Provided data Start Marker

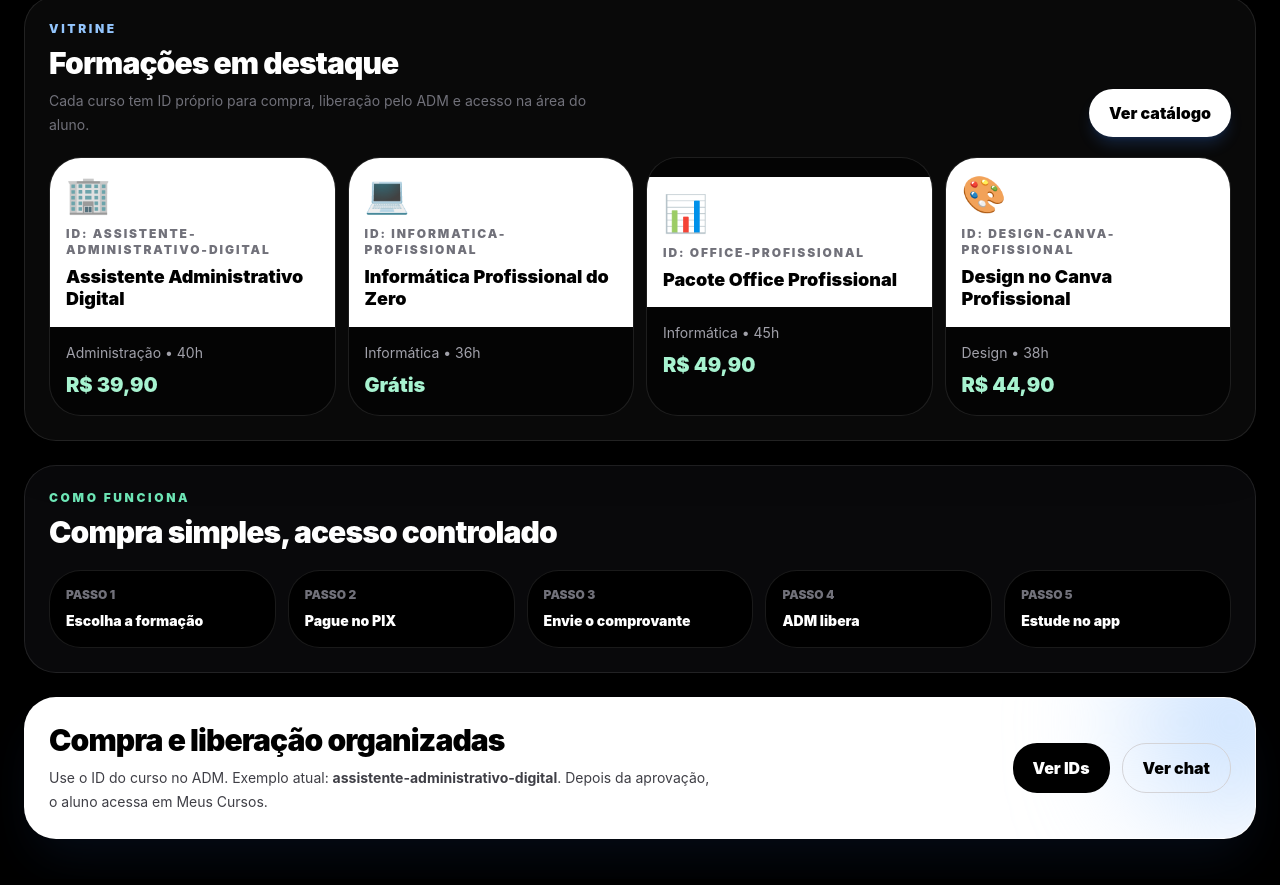
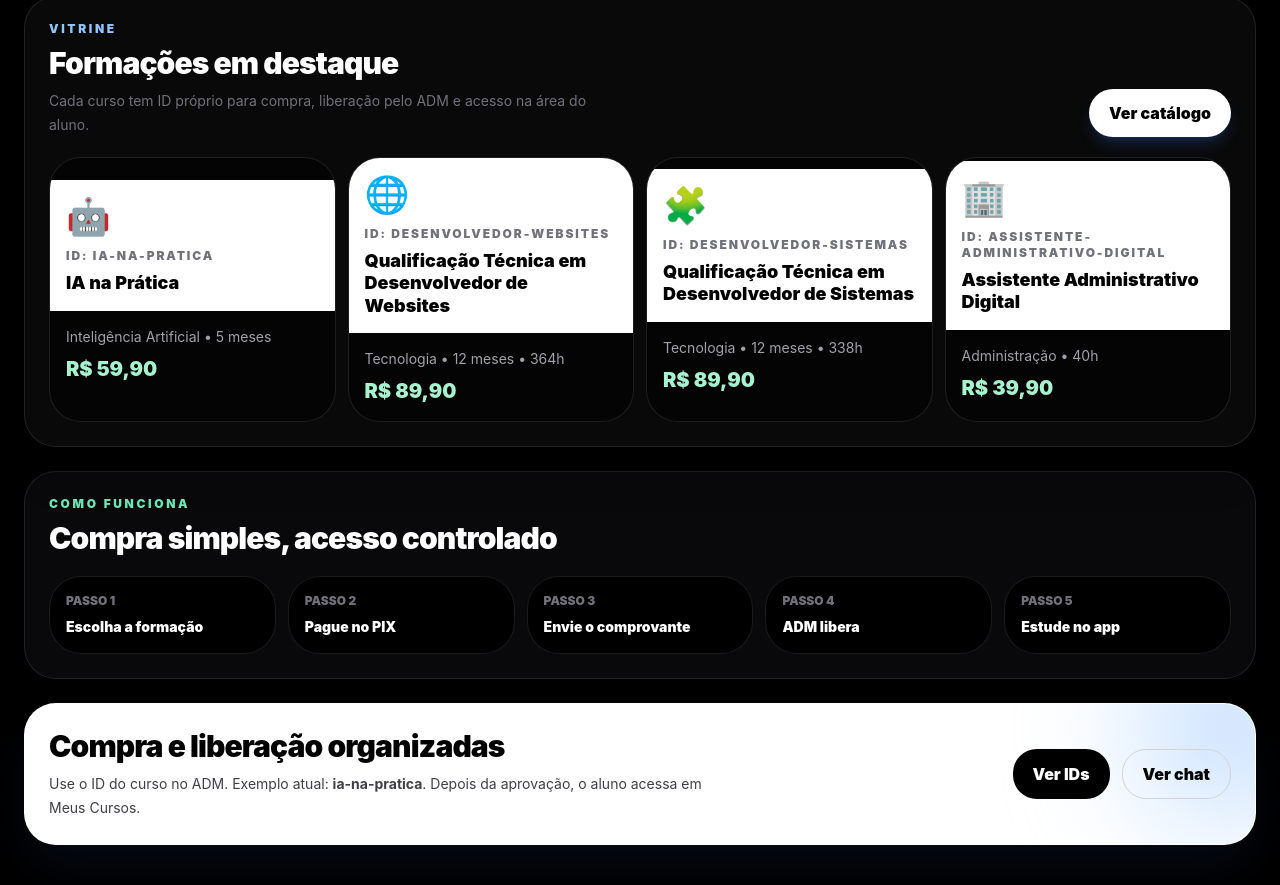
Before and after one commit to thiagodouglas19t-lang/Thklayus-hub, a React (Vite) app: page / in a window 1280 px wide. Shown: the part 1326-2211 px from the top of the page. Built offline with nearby package versions, Linux system fonts and the light colour scheme.

Commit message:
Atualiza catálogo com novos cursos estratégicos

```diff
--- a/src/data/courses.ts
+++ b/src/data/courses.ts
@@ -3,7 +3,10 @@ import { informaticaProfissional } from "./cursos/informaticaProfissional";
 import {
   atendimentoCliente,
   designCanvaProfissional,
+  desenvolvedorSistemas,
+  desenvolvedorWebsites,
   empreendedorismoDigital,
+  iaNaPratica,
   officeProfissional,
   oratoriaProfissional,
 } from "./cursos/baseCursos";
@@ -12,6 +15,9 @@ import type { CourseContent, Curso } from "./courseTypes";
 const chavePixAleatoria = "5e5e7367-37bb-4f7b-9de2-eaeb0d3712a2";
 
 export const professionalCourses: CourseContent[] = [
+  iaNaPratica,
+  desenvolvedorWebsites,
+  desenvolvedorSistemas,
   assistenteAdministrativo,
   informaticaProfissional,
   officeProfissional,
@@ -38,9 +44,9 @@ export const cursos: Curso[] = professionalCourses.map((course, index) => ({
 export const categorias = ["Todos", "Grátis", "Pagos", ...Array.from(new Set(professionalCourses.map((curso) => curso.category)))];
 
 export const trilhas = [
+  { nome: "Formação em Tecnologia", desc: "IA, websites, sistemas, API, lógica e criação de soluções digitais.", cursos: ["IA na Prática", "Qualificação Técnica em Desenvolvedor de Websites", "Qualificação Técnica em Desenvolvedor de Sistemas"], icon: "💻" },
   { nome: "Formação Administrativa", desc: "Informática, atendimento, documentos, organização e rotina profissional.", cursos: ["Assistente Administrativo Digital", "Informática Profissional do Zero", "Pacote Office Profissional"], icon: "🏢" },
   { nome: "Criação e Serviços Digitais", desc: "Design, apresentações, precificação e venda de serviços simples.", cursos: ["Design no Canva Profissional", "Empreendedorismo e Serviços Digitais"], icon: "🚀" },
-  { nome: "Carreira Acadêmica", desc: "Trabalhos, apresentações, produtividade e comunicação.", cursos: ["Oratória e Apresentação Profissional"], icon: "🎓" },
   { nome: "Atendimento e Suporte", desc: "Atendimento ao cliente, tickets, pedidos e fechamento profissional.", cursos: ["Atendimento ao Cliente e Suporte"], icon: "🎧" },
 ];
 
```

Provided data End Marker

▶ **Work to be completed**
Please retype the listing in full, exactly as given, and skip every image.

▶ **Your solution**
Before and after one commit to thiagodouglas19t-lang/Thklayus-hub, a React (Vite) app: page / in a window 1280 px wide. Shown: the part 1326-2211 px from the top of the page. Built offline with nearby package versions, Linux system fonts and the light colour scheme.

Commit message:
Atualiza catálogo com novos cursos estratégicos

```diff
--- a/src/data/courses.ts
+++ b/src/data/courses.ts
@@ -3,7 +3,10 @@ import { informaticaProfissional } from "./cursos/informaticaProfissional";
 import {
   atendimentoCliente,
   designCanvaProfissional,
+  desenvolvedorSistemas,
+  desenvolvedorWebsites,
   empreendedorismoDigital,
+  iaNaPratica,
   officeProfissional,
   oratoriaProfissional,
 } from "./cursos/baseCursos";
@@ -12,6 +15,9 @@ import type { CourseContent, Curso } from "./courseTypes";
 const chavePixAleatoria = "5e5e7367-37bb-4f7b-9de2-eaeb0d3712a2";
 
 export const professionalCourses: CourseContent[] = [
+  iaNaPratica,
+  desenvolvedorWebsites,
+  desenvolvedorSistemas,
   assistenteAdministrativo,
   informaticaProfissional,
   officeProfissional,
@@ -38,9 +44,9 @@ export const cursos: Curso[] = professionalCourses.map((course, index) => ({
 export const categorias = ["Todos", "Grátis", "Pagos", ...Array.from(new Set(professionalCourses.map((curso) => curso.category)))];
 
 export const trilhas = [
+  { nome: "Formação em Tecnologia", desc: "IA, websites, sistemas, API, lógica e criação de soluções digitais.", cursos: ["IA na Prática", "Qualificação Técnica em Desenvolvedor de Websites", "Qualificação Técnica em Desenvolvedor de Sistemas"], icon: "💻" },
   { nome: "Formação Administrativa", desc: "Informática, atendimento, documentos, organização e rotina profissional.", cursos: ["Assistente Administrativo Digital", "Informática Profissional do Zero", "Pacote Office Profissional"], icon: "🏢" },
   { nome: "Criação e Serviços Digitais", desc: "Design, apresentações, precificação e venda de serviços simples.", cursos: ["Design no Canva Profissional", "Empreendedorismo e Serviços Digitais"], icon: "🚀" },
-  { nome: "Carreira Acadêmica", desc: "Trabalhos, apresentações, produtividade e comunicação.", cursos: ["Oratória e Apresentação Profissional"], icon: "🎓" },
   { nome: "Atendimento e Suporte", desc: "Atendimento ao cliente, tickets, pedidos e fechamento profissional.", cursos: ["Atendimento ao Cliente e Suporte"], icon: "🎧" },
 ];
 
```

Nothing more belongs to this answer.